Digging for Gold Today
I had heard of a publicly declared gold excavation and panning trail in the Lynx Lake Recreational Area near Prescott and decided to investigate. When we arrived, the parking area held a variety of license plates, from California to Florida. Just a few feet down the trail, we found several people swishing gold pans in the water, while others had more intensive operations with motors set up behind the screen of brush along the riverbed.
Treasure hunters guard their techniques and secret mining spots like truffle hunters. Many were willing to tell me where I could buy my own panning tools and I also learned that gold is easiest to find after a hard rain. However, when asked if they’d been lucky as of late in their gold-seeking endeavors, one man was only willing to say that he “finds enough to keep him interested.”
So how to get started?

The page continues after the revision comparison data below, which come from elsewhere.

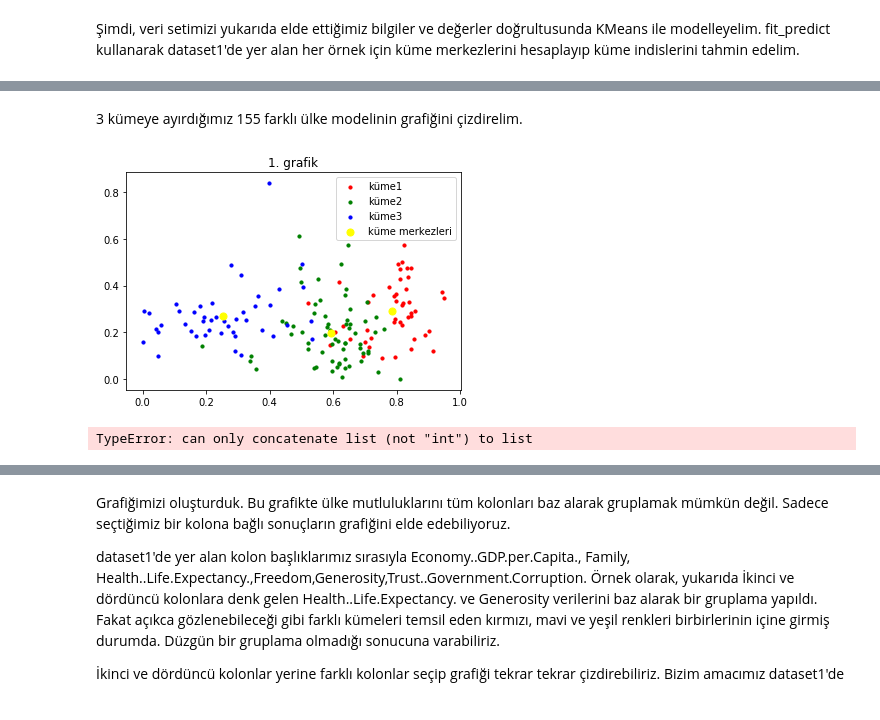
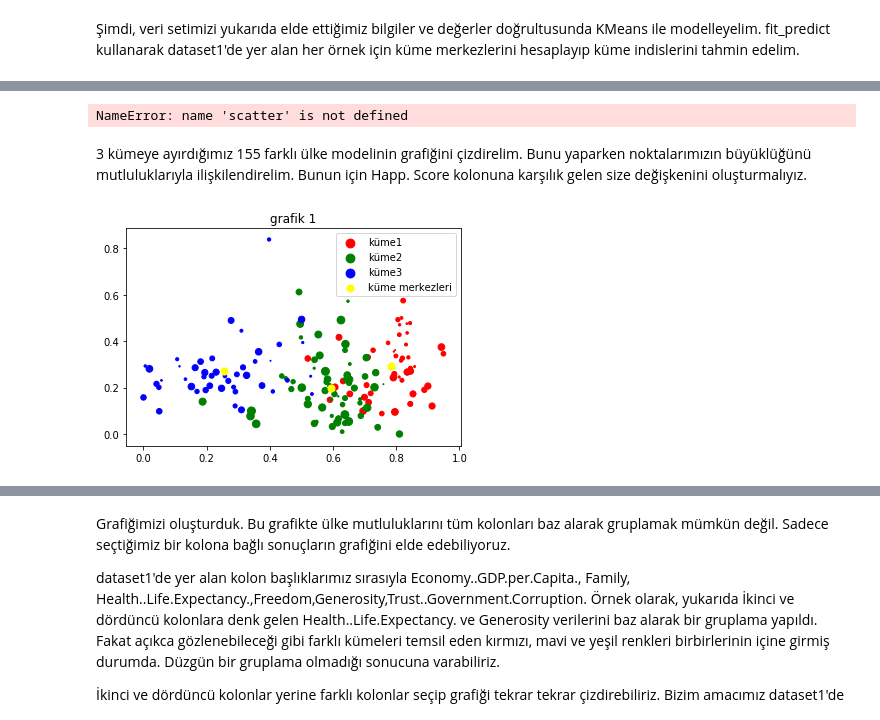
Before and after one commit to makdogann/happscr, a Jupyter notebook: happinesrank_2017 (1).ipynb, the cells around one changed output, grey strips where cells are left out. Drawn from its saved outputs; the diff is of its cells as text; code cells hidden in the pictures.

```diff
--- a/happinesrank_2017 (1).ipynb
+++ b/happinesrank_2017 (1).ipynb
@@ -66,7 +66,7 @@ columns1=[*range(5,11)]
 columns2=[0,*range(5,11)]
 dataset1=dataset.iloc[:,columns1].values
 dataset2=dataset.iloc[:,columns2]
-dataset1=dataset.iloc[:,columns1].values
+dataset3=dataset.iloc[:,columns1]
 # %% [markdown]
 Veri setimizin içeriğini, detaylarını göstermek için describe ile kolon bazlı detaylandıralım.
 # %%
@@ -245,18 +252,38 @@ y_kmeans = kmeans.fit_predict(dataset1)
+# %%
+import mpld3
+N=200
+size=dataset.iloc[:,2]
+fig, ax = plt.subplots()
+plt.scatter(dataset1[y_kmeans == 0, 2], dataset1[y_kmeans == 0, 4], s = size, c = 'red', label = 'küme1')
+plt.scatter(dataset1[y_kmeans == 1, 2], dataset1[y_kmeans == 1, 4], s = size, c = 'green', label = 'küme2')
+plt.scatter(dataset1[y_kmeans == 2, 2], dataset1[y_kmeans == 2, 4], s = size, c = 'blue', label = 'küme3')
+
+labels = ['point {0}'.format(i + 1) for i in range(N)]
+
+plt.scatter(kmeans.cluster_centers_[:,2], kmeans.cluster_centers_[:,4], s=50, c='yellow', label='küme merkezleri')
+tooltip = mpld3.plugins.PointLabelTooltip(scatter, labels=labels)
+mpld3.plugins.connect(fig, tooltip)
+mpld3.display()
+
+plt.scatter(kmeans.cluster_centers_[:,2], kmeans.cluster_centers_[:,4], s=50, c='yellow', label='küme merkezleri')
+plt.title('1. grafik')
+plt.legend()
+plt.show()
+# %% [output]
+NameError: name 'scatter' is not defined
 # %% [markdown]
-3 kümeye ayırdığımız 155 farklı ülke modelinin grafiğini çizdirelim.
+3 kümeye ayırdığımız 155 farklı ülke modelinin grafiğini çizdirelim. Bunu yaparken noktalarımızın büyüklüğünü mutluluklarıyla ilişkilendirelim. Bunun için Happ. Score kolonuna karşılık gelen size değişkenini oluşturmalıyız.
 # %%
-plt.scatter(dataset1[y_kmeans == 0, 2], dataset1[y_kmeans == 0, 4], s = 10, c = 'red', label = 'küme1')
-plt.scatter(dataset1[y_kmeans == 1, 2], dataset1[y_kmeans == 1, 4], s = 10, c = 'green', label = 'küme2')
-plt.scatter(dataset1[y_kmeans == 2, 2], dataset1[y_kmeans == 2, 4], s = 10, c = 'blue', label = 'küme3')
+size=dataset.iloc[:,1]
+
+plt.scatter(dataset1[y_kmeans == 0, 2], dataset1[y_kmeans == 0, 4], s = size, c = 'red', label = 'küme1')
+plt.scatter(dataset1[y_kmeans == 1, 2], dataset1[y_kmeans == 1, 4], s = size, c = 'green', label = 'küme2')
+plt.scatter(dataset1[y_kmeans == 2, 2], dataset1[y_kmeans == 2, 4], s = size, c = 'blue', label = 'küme3')
 
 plt.scatter(kmeans.cluster_centers_[:,2], kmeans.cluster_centers_[:,4], s=50, c='yellow', label='küme merkezleri')
-plt.title('1. grafik')
+
+plt.title('grafik 1')
 plt.legend()
 plt.show()
 # %% [output]
-[figure, old version]
+[figure, new version]
-# %%
-i=[0, 1]
-j=i+1
-# %% [output]
-TypeError: can only concatenate list (not "int") to list
```
Also changed, not shown: parts of 32 cells of this notebook.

Where can you learn of other dig sites or techniques and trade secrets of gold prospecting? Here’s a roundup of the best mining clubs, tours, dig sites, claim staking, books and historical information to help you start your own quest for Arizona gold.
Gold Mining Clubs & Dig Sites
Lynx Lake Mineral Withdrawal Area & Gold Panning Trail, Prescott. Free, no day use fee. 928.443.8000
Arizona Association of Gold Prospectors (AAGP), Phoenix. 623.934.6882
Roadrunner Prospector’s Club, Phoenix. 602.274.2521
Find a club in your city: Goldminers HQ, Desert Gold Diggers—clubs with gold claims in Arizona, Legends of America Treasure Clubs
Gold Mining Tours & Instruction
Arizona Gold Mining Adventure, Phoenix. Offers five-day prospecting lessons and mining excursions for small groups throughout the year. 623.934.6882
Arizona Gold Adventures, Congress. Offers gold prospecting private instruction, day trips & vacations in the Weaver Mountains from Sept-June. 914.589.3985.
Apache Trail Tours, Apache Junction: Two-hour jeep tour to the foothills of the Superstition Mountains with guided instruction on gold panning and how to tell the difference between real and “fools gold.” Panning equipment provided. 480.982.7661
Goldfield Ghost Town, Goldfield: Stop in at the Prospector’s Palace to learn the art of panning from a gold historian. 480.982.0276
Robson’s Mining World, Wickenburg: Pan for gold with guided instruction and view the “world’s largest collection of antique mining equipment.”
Tiffany Owens is a freelance travel writer and the Phoenix/Scottsdale City Expert for HomeandAbroad.com.
Lost Mines & Buried Treasures of Arizona by W.C. Jameson, University of New Mexico Press, 2009.
Lost Cities & Ancient Mysteries of the Southwest by David Hatcher Childress, Adventures Unlimited Press, 2009.
Southwest Treasure Hunter’s Gem & Mineral Guide: Where & How to Dig, Pan and Mine Your Own Gems & Minerals, GemStone Press, 2008.
Dig Here! Lost Mines & Buried Treasure of the Southwest by Thomas Penfield, Adventures Unlimited Press, 2004.
Where to Find Gold in the Desert by James Klein, Gem Guides, 1994.
Lost Gold and Silver Mines of the Southwest by Eugene L. Conrotto, Dover Publications, 1991.